But just what is a love map made of? It’s a product of early childhood experiences delivered to us via the five senses, then activated later on by those very same senses. For instance, you walk into a crowded room and someone catches your eye. Or you feel the pangs of attraction when someone is wearing familiar cologne. If the senses are like paint to a canvas, a love map would be the complete landscape. The legend to your love map looks like this:

Sight: Studies show we tend to be attracted to people who look like our parents and even ourselves.

Smell: Pheromones, the smells that fly below the conscious radar, alert us to compatible mates and make us feel lustful, without quite knowing why.

Sound: The words of parents, teachers, and peers we admired (and certainly those we had crushes on) in early school days shape our emotional needs and self-image.

Taste: Food is a powerful metaphor for sex. Our real appetite and our sexual appetite are related in more ways than one. Freudian oral fixations abound.

Touch: We develop a craving for intimacy that is based in part on how we were touched and cuddled as children by our parents.

A love map may be what triggers the right hormones and neurotransmitters for romance. In fact, different circuits in the brain are lit up during lust and love. The picture of a brain in love is far more complex than that of a brain in lust. You don’t just want sex; you want the person because he affects you in a way that is hauntingly familiar.

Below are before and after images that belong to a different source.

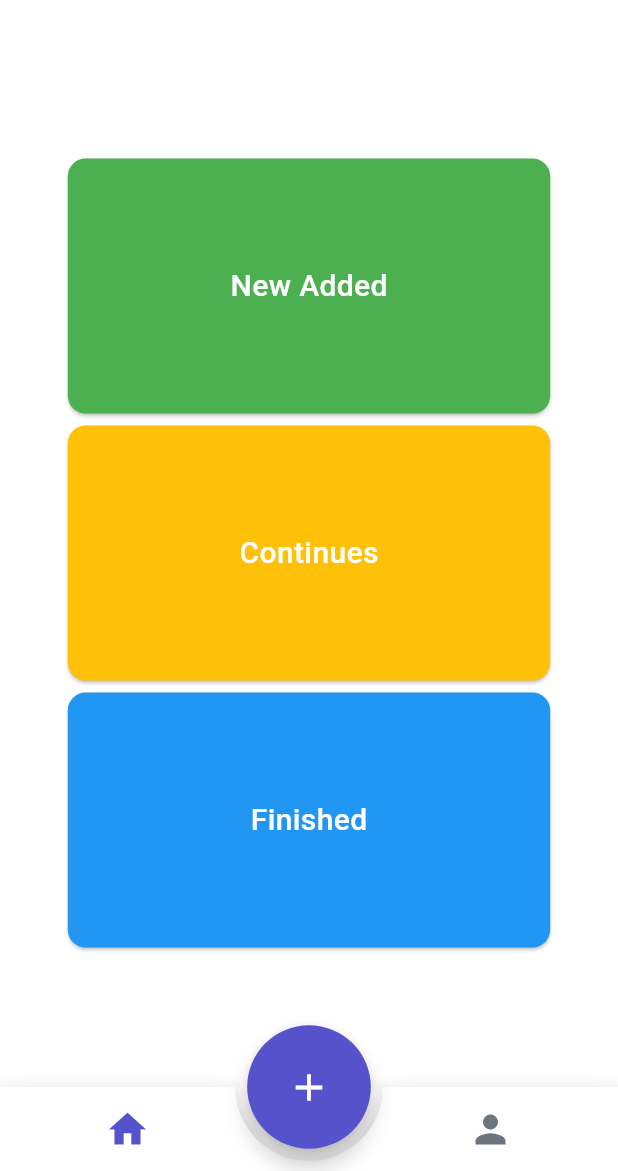
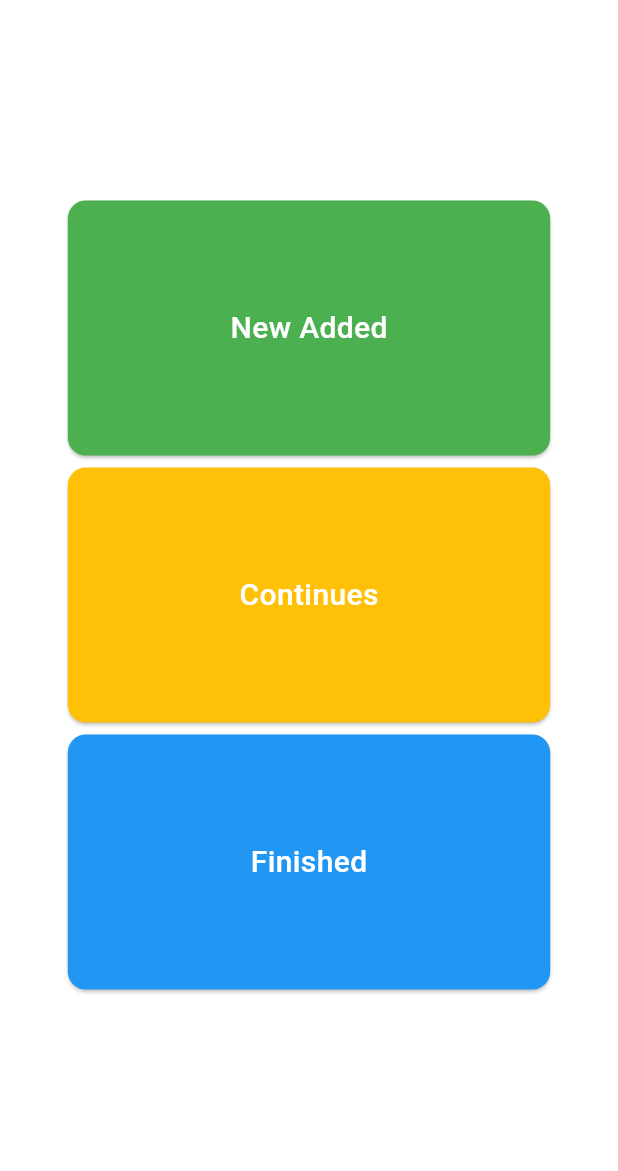
Before and after one commit to mustafanarin/Task-Track, a Flutter app: the HomePage screen opened by its route, on a phone screen of 412 x 824 dp, the part 65-1236 px from its top. Run offline on Flutter 3.47's test engine with Material 3 defaults, Android fonts, the phone set to English and light mode, and no system bars; drawn by our look-alikes of animated_bottom_navigation_bar; our stand-ins replace animated_splash_screen, auto_route, cloud_firestore, equatable, firebase_auth, firebase_core and 4 more; accounts and stored records are empty; generated files the repository leaves out were written again.

```diff
--- a/lib/feature/authentication/login_page.dart
+++ b/lib/feature/authentication/login_page.dart
@@ -35,11 +35,11 @@ class LoginPage extends HookConsumerWidget {
       if (!context.mounted) return;
 
       if (isLogin) {
-        context.pushRoute(const HomeRoute());
+        context.pushRoute(const TabbarRoute());
       } else {
         ScaffoldMessenger.of(context).showSnackBar(
           const SnackBar(
-            content: Text("Login failed."),
+            content: Text("Login failed, please try again."),
           ),
         );
       }
--- a/lib/feature/authentication/register_page.dart
+++ b/lib/feature/authentication/register_page.dart
@@ -1,4 +1,3 @@
-import 'package:auto_route/annotations.dart';
 import 'package:auto_route/auto_route.dart';
 import 'package:flutter/material.dart';
 import 'package:flutter_hooks/flutter_hooks.dart';
@@ -36,11 +35,11 @@ class RegisterPage extends HookConsumerWidget {
       if (!context.mounted) return;
 
       if (isRegister) {
-        context.pushRoute(const HomeRoute());
+        context.pushRoute(const TabbarRoute());
       } else {
         ScaffoldMessenger.of(context).showSnackBar(
           const SnackBar(
-            content: Text("The operation failed, please try again."),
+            content: Text("Register failed, please try again."),
           ),
         );
       }
--- a/lib/feature/home/home_page.dart
+++ b/lib/feature/home/home_page.dart
@@ -1,4 +1,3 @@
-import 'package:animated_bottom_navigation_bar/animated_bottom_navigation_bar.dart';
 import 'package:auto_route/annotations.dart';
 import 'package:flutter/material.dart';
 import 'package:todo_app/product/constants/project_colors.dart';
@@ -14,42 +13,24 @@ class HomePage extends StatefulWidget {
 }
 
 class _HomePageState extends State<HomePage> {
-
-  int _bottomNavIndex = 0;
-  List<IconData> icons = [
-    Icons.home,
-    Icons.person
-  ];
   @override
   Widget build(BuildContext context) {
     return Scaffold(
       appBar: AppBar(
-      title: RichText(text: TextSpan(text: ProjectStrings.appName1,style: context.textTheme().titleLarge?.copyWith(color: ProjectColors.black),children: [TextSpan(text: ProjectStrings.appName2,style: context.textTheme().titleLarge)])),
+        title: RichText(
+            text: TextSpan(
+                text: ProjectStrings.appName1,
+                style: context
+                    .textTheme()
+                    .titleLarge
+                    ?.copyWith(color: ProjectColors.black),
+                children: [
+              TextSpan(
+                  text: ProjectStrings.appName2,
+                  style: context.textTheme().titleLarge)
+            ])),
       ),
-   floatingActionButton: SizedBox(height: context.dynamicHeight(0.1),
-   width: context.dynamicHeight(0.1),
-     child: FloatingActionButton(
-      backgroundColor: ProjectColors.iris,
-      shape: StadiumBorder(),
-      onPressed: () {  },
-      child: Icon(Icons.add,color: ProjectColors.white,size: 30,),
-        //
-     ),
-   ),
-   floatingActionButtonLocation: FloatingActionButtonLocation.centerDocked,
-    bottomNavigationBar: AnimatedBottomNavigationBar(
-      iconSize: 30,
-      backgroundColor: Colors.white,
-      inactiveColor: ProjectColors.grey,
-    activeColor: ProjectColors.iris,
-      icons: icons,
-      activeIndex: _bottomNavIndex,
-      gapLocation: GapLocation.center,
-      notchSmoothness: NotchSmoothness.softEdge,
-      onTap: (index) => setState(() => _bottomNavIndex = index),
-      //other params
-   ),
-   body: Column(
+      body: const Column(
         mainAxisAlignment: MainAxisAlignment.center,
         children: [
           CardWidget(title: 'New Added', color: Colors.green),
@@ -65,22 +46,21 @@ class CardWidget extends StatelessWidget {
   final String title;
   final Color color;
 
-  CardWidget({required this.title, required this.color});
+  const CardWidget({super.key, required this.title, required this.color});
 
   @override
   Widget build(BuildContext context) {
     return Padding(
-
       padding: context.paddingHorizontalHeigh,
       child: Card(
-        color:  color,
+        color: color,
         child: SizedBox(
           width: context.dynamicWidht(1),
           height: 170,
           child: Center(
             child: Text(
               title,
-              style: TextStyle(color: Colors.white, fontSize: 20),
+              style: const TextStyle(color: Colors.white, fontSize: 20),
             ),
           ),
         ),
--- a/lib/product/constants/project_colors.dart
+++ b/lib/product/constants/project_colors.dart
@@ -1,12 +1,12 @@
 import 'package:flutter/material.dart';
 
 @immutable
-class ProjectColors{
+class ProjectColors {
   const ProjectColors._();
   static const Color iris = Color.fromRGBO(86, 82, 204, 1);
-  static const Color grey = Color.fromRGBO(108, 117, 125, 1);
- // static const Color orochimaru = Color(0Xfff8edeb);
+  static const Color grey = Color.fromRGBO(118, 151, 178, 1);
+  // old grey =  static const Color grey = Color.fromRGBO(108, 117, 125, 1);
+  // static const Color orochimaru = Color(0Xfff8edeb);
   static const Color white = Colors.white;
   static const Color black = Colors.black;
-
 }
--- a/lib/product/navigate/app_router.dart
+++ b/lib/product/navigate/app_router.dart
@@ -3,10 +3,11 @@ import 'package:todo_app/feature/authentication/login_page.dart';
 import 'package:todo_app/feature/authentication/register_page.dart';
 import 'package:todo_app/feature/authentication/welcome_page.dart';
 import 'package:todo_app/feature/home/home_page.dart';
+import 'package:todo_app/feature/tabbar/tabbar_page.dart';
 
 part 'app_router.gr.dart';
 
-@AutoRouterConfig()
+@AutoRouterConfig(replaceInRouteName: 'Page,Route')
 class AppRouter extends _$AppRouter {
   @override
   List<AutoRoute> get routes => [
@@ -15,6 +16,7 @@ class AppRouter extends _$AppRouter {
         AutoRoute(page: RegisterRoute.page),
         AutoRoute(
           page: HomeRoute.page,
-        )
+        ),
+        AutoRoute(page: TabbarRoute.page)
       ];
 }
```
Also changed, not shown: lib/feature/authentication/authentication_provider.dart (+5 -4 lines), lib/feature/authentication/welcome_page.dart (+41 -14 lines), lib/feature/profile/profile_page.dart (added, +29 -0 lines), lib/feature/tabbar/tabbar_page.dart (added, +74 -0 lines), lib/product/navigate/app_router.gr.dart. Lines whose indentation alone changed are shown as unchanged.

Love maps may alert us to who’s the best fit, romantically speaking, but it doesn’t mean finding your soul mate makes love easy. Relationships take work! The chemicals at play in the early days of lust and attraction fade over time for every couple, no matter how much their maps coincide. However, you can recapture that feeling of euphoria by injecting some novelty back into your relationship.

Whether it’s a trip to an exotic location, bungee jumping, or ballroom dancing, the idea is to engage in new experiences together. Force yourself to leave behind that sense of predictability about what comes next. Thrill-seeking restores the thrill!

It works inside the bedroom too. Pretending you don’t know each other leaves room for surprise. Pushing yourself to change up a tired sexual routine restores the electricity of each other’s touch.

Love is often described as an experience that sets the body and the mind ablaze: The neurons are firing “we’re interested!” and the hormones are saying “we want to mate!”

The strongest electricity occurs when all five of the senses are activated, and that ushers in the sixth sense of sex: attraction. That’s when your love map really lights up!

 

Source: Dr. Laura Berman

The Chemical Symphony of Attraction